MY EXCELLENT FRIEND,—
All would go well now if we had only a curtain, without it the Aria will be a failure. I only heard this to-day from S., and it vexes me much: a curtain of any kind will do, even a bed-curtain, or merely a kind of gauze screen, which could be instantly removed. There must be something; for the Aria is in the dramatic style, and better adapted for the stage than for effect in a concert-room. Without a curtain, or something of the sort, the Aria will be devoid of all meaning, and ruined! ruined! ruined!! Devil take it all! The Court will probably be present. Baron Schweitzer requested me earnestly to make the application myself. Archduke Carl granted me an audience and promised to come. The Empress neither promised nor refused.
A hanging curtain!!!! or the Aria and I will both be hanged to-morrow. Farewell! I embrace you as cordially on this new year as in the old one. With or without a curtain! Your

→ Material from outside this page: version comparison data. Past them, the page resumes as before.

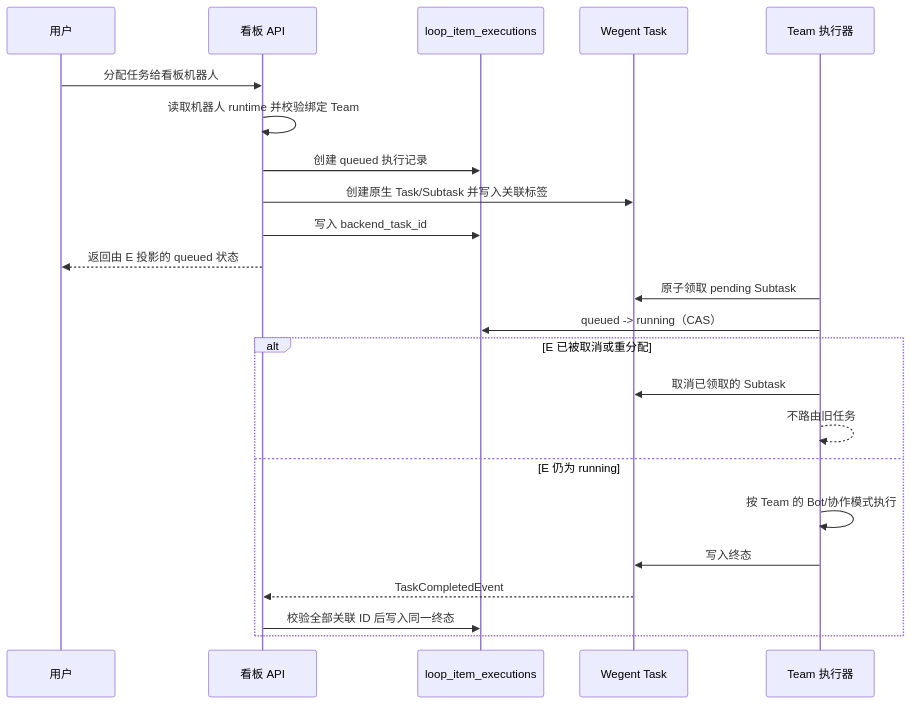
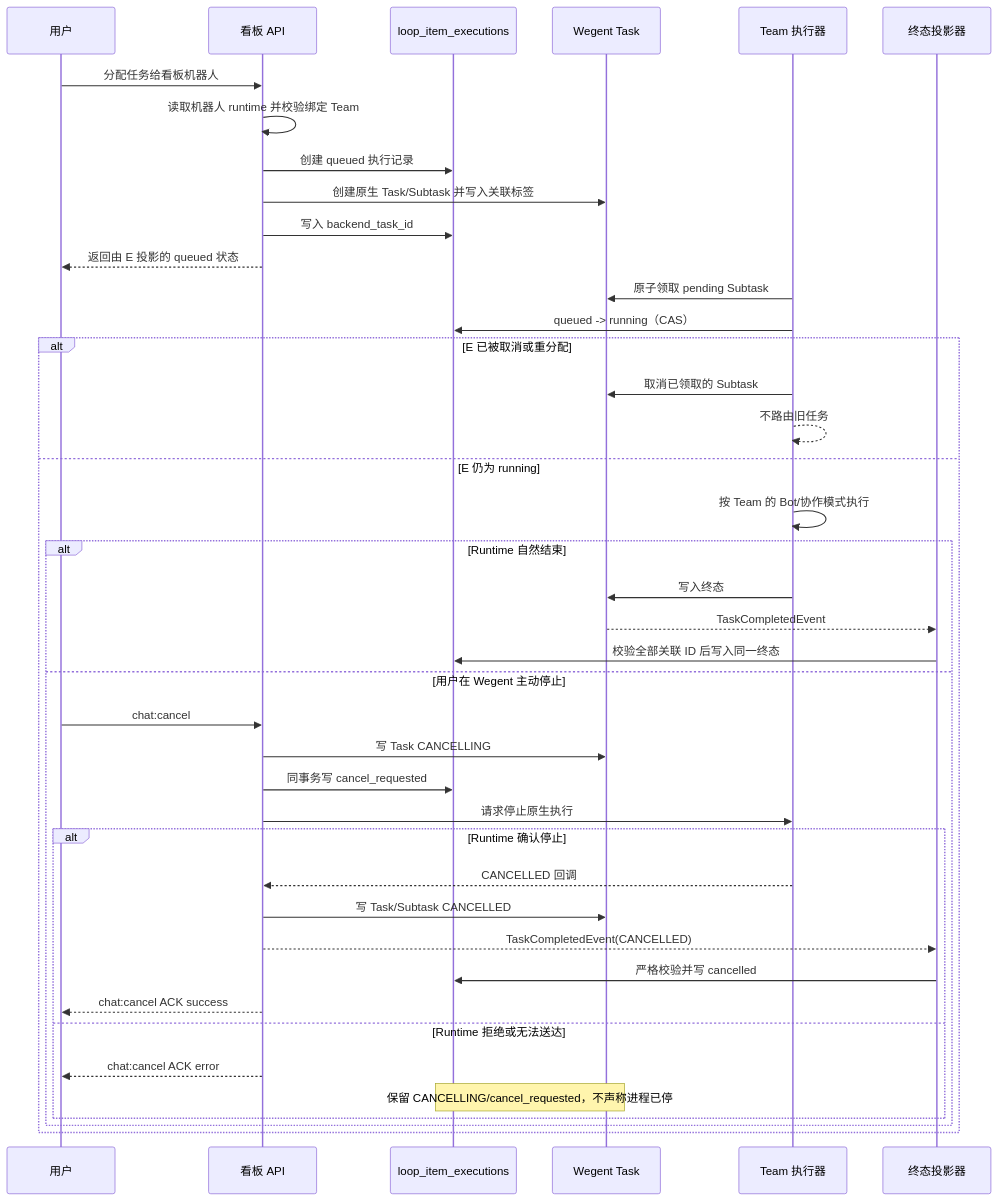
Before and after one commit to wecode-ai/Wegent: the fourth of 4 diagrams in docs/zh/wegent/developer-guide/cloud-project-collaboration.md, drawn with Mermaid. The commit also changed other lines of this file and 26 other files, not shown here.

Commit message:
fix(automation): synchronize Wegent runtime truth

````diff
--- a/docs/zh/wegent/developer-guide/cloud-project-collaboration.md
+++ b/docs/zh/wegent/developer-guide/cloud-project-collaboration.md
@@ -206,26 +243,44 @@
 ```mermaid
 sequenceDiagram
     participant U as 用户
     participant B as 看板 API
     participant E as loop_item_executions
     participant T as Wegent Task
     participant R as Team 执行器
+    participant C as 终态投影器
 
     U->>B: 分配任务给看板机器人
     B->>B: 读取机器人 runtime 并校验绑定 Team
     B->>E: 创建 queued 执行记录
     B->>T: 创建原生 Task/Subtask 并写入关联标签
     B->>E: 写入 backend_task_id
     B-->>U: 返回由 E 投影的 queued 状态
     R->>T: 原子领取 pending Subtask
     R->>E: queued -> running（CAS）
     alt E 已被取消或重分配
         R->>T: 取消已领取的 Subtask
         R-->>R: 不路由旧任务
     else E 仍为 running
         R->>R: 按 Team 的 Bot/协作模式执行
-        R->>T: 写入终态
-        T-->>B: TaskCompletedEvent
-        B->>E: 校验全部关联 ID 后写入同一终态
+        alt Runtime 自然结束
+            R->>T: 写入终态
+            T-->>C: TaskCompletedEvent
+            C->>E: 校验全部关联 ID 后写入同一终态
+        else 用户在 Wegent 主动停止
+            U->>B: chat:cancel
+            B->>T: 写 Task CANCELLING
+            B->>E: 同事务写 cancel_requested
+            B->>R: 请求停止原生执行
+            alt Runtime 确认停止
+                R-->>B: CANCELLED 回调
+                B->>T: 写 Task/Subtask CANCELLED
+                B-->>C: TaskCompletedEvent(CANCELLED)
+                C->>E: 严格校验并写 cancelled
+                B-->>U: chat:cancel ACK success
+            else Runtime 拒绝或无法送达
+                B-->>U: chat:cancel ACK error
+                Note over T,E: 保留 CANCELLING/cancel_requested，不声称进程已停
+            end
+        end
     end
 ```
````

A letter to Beethoven’s longtime Viennese acquaintance Nikolaus Zmeskall von Domanovecz, on the eve of the mammoth December 22, 1808 benefit concert at the Theater an der Wien which saw the premieres of the Fifth and Sixth Symphonies, the Fourth Piano Concerto, and the Choral Fantasy. (The piece in question here is the concert aria Ah! perfido.)